By the way, I have two personal standards for major champions. If you putt with a long putter and win, that event is no longer considered a major. If you win a major championship and cannot utter the appropriate thank you in English … even if in broken English; you’re taken off the board like in a horse race and placed at the back of the pack. This also goes for Americans who win in other countries as well.


No Tiger, huh? I’ll visit Ladbrokes (official bookie of the European PGA Tour … isn’t that a wonderful concept?) and place a nice wager on Justin Rose. He’s ready and he’s had success here finishing T4 as an amateur. I always have liked Ernie Els and Retief Goosen in this championship. Ernie has won before and now that Woods isn’t playing may be the favorite. Goosen has had monumental struggles. I’ve never worked my way through Retief’s being struck by lightning as a junior and having Ernie, who is certainly no slouch in this department, saying that Goosen had been the party animal. It has to have had a profound effect on his life and way of thinking. Maybe we should be glad having witnessed his surgical precision in winning two U.S. Opens and be happy with that.


For all of you who favor the “plan your work, work your plan” philosophy, rejoice with Kenny Perry this month. Kenny had a plan to play the golf courses he plays best. His goal was to win a spot on the Ryder Cup team for the competition to be played this September at Valhalla in his native Kentucky.

Perry passed on the U.S. Open even though he was playing well at the time having won the Memorial, a couple of weeks prior to the major.
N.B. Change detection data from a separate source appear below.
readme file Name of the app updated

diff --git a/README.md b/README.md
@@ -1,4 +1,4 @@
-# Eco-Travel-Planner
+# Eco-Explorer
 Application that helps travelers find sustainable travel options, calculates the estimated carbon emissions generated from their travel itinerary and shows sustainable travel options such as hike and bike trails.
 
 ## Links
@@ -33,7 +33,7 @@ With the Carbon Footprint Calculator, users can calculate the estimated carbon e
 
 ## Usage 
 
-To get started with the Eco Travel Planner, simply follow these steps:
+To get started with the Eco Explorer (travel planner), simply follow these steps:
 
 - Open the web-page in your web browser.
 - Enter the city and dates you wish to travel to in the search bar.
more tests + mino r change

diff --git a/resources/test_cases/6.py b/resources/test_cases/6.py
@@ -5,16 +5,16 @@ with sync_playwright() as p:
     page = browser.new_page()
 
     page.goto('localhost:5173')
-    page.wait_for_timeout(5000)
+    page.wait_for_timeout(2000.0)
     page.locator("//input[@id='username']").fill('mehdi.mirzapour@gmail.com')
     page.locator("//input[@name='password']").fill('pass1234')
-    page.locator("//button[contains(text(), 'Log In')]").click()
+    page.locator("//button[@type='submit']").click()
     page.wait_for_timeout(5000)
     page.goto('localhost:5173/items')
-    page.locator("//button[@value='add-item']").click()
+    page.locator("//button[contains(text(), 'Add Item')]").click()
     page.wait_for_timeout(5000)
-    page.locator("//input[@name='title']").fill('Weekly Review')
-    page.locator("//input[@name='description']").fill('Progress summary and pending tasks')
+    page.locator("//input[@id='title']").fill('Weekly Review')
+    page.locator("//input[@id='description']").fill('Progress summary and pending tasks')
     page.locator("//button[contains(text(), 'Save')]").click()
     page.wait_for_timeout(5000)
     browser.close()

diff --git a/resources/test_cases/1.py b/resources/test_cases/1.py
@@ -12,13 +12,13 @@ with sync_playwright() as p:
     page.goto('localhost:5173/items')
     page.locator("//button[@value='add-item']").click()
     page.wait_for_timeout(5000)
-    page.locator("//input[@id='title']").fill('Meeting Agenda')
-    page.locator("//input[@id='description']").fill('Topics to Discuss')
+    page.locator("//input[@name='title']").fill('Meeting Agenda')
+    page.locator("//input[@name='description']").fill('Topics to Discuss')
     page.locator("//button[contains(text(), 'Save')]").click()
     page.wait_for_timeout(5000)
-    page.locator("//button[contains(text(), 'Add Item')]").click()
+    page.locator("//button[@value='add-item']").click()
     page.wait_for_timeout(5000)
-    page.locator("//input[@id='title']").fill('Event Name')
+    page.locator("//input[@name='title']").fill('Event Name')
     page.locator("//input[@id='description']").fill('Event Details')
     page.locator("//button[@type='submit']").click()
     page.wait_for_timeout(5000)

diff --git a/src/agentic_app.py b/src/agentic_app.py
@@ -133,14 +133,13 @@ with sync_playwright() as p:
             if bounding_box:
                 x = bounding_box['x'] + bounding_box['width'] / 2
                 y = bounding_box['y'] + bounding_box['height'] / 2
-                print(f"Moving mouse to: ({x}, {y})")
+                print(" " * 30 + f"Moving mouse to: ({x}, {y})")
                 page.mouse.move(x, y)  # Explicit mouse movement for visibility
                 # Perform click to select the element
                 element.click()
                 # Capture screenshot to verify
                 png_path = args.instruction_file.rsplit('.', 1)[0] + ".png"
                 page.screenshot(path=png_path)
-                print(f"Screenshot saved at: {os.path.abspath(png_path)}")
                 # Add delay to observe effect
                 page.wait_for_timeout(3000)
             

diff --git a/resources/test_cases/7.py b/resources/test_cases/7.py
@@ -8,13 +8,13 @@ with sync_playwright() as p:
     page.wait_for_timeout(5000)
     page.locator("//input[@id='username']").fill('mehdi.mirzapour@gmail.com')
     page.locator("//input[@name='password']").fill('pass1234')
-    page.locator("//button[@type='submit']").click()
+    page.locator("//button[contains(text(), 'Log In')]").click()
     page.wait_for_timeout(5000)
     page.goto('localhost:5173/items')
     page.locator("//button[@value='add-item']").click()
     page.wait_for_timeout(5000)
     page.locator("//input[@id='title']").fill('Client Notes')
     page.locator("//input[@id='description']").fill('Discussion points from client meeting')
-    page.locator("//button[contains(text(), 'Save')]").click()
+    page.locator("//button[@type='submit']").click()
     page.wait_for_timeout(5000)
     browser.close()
The truth be known, there’s more than a little extra incentive to make this year’s Ryder Cup team.

In 2000, Perry appeared to have the PGA Championship won at Valhalla and after signing his scorecard, headed directly to the network TV booth at 18. He extolled the virtues of Kentucky and Kentucky golf with great largesse. When Mark Brooks birdies the 72nd hole, Kenny’s in a playoff. The only things he had prepared were his vocal chords. Mark Brooks is the 2000 PGA Champion.

Kenny, it’s time to get it back. At 48, go get ‘em. The Ryder Cup will be a fitting crown for a fine career of a true gentleman.

Bartender, pour a dram of your finest Kentucky Bourbon for the states favorite son and one for myself while you’re at it.

See you on the first tee.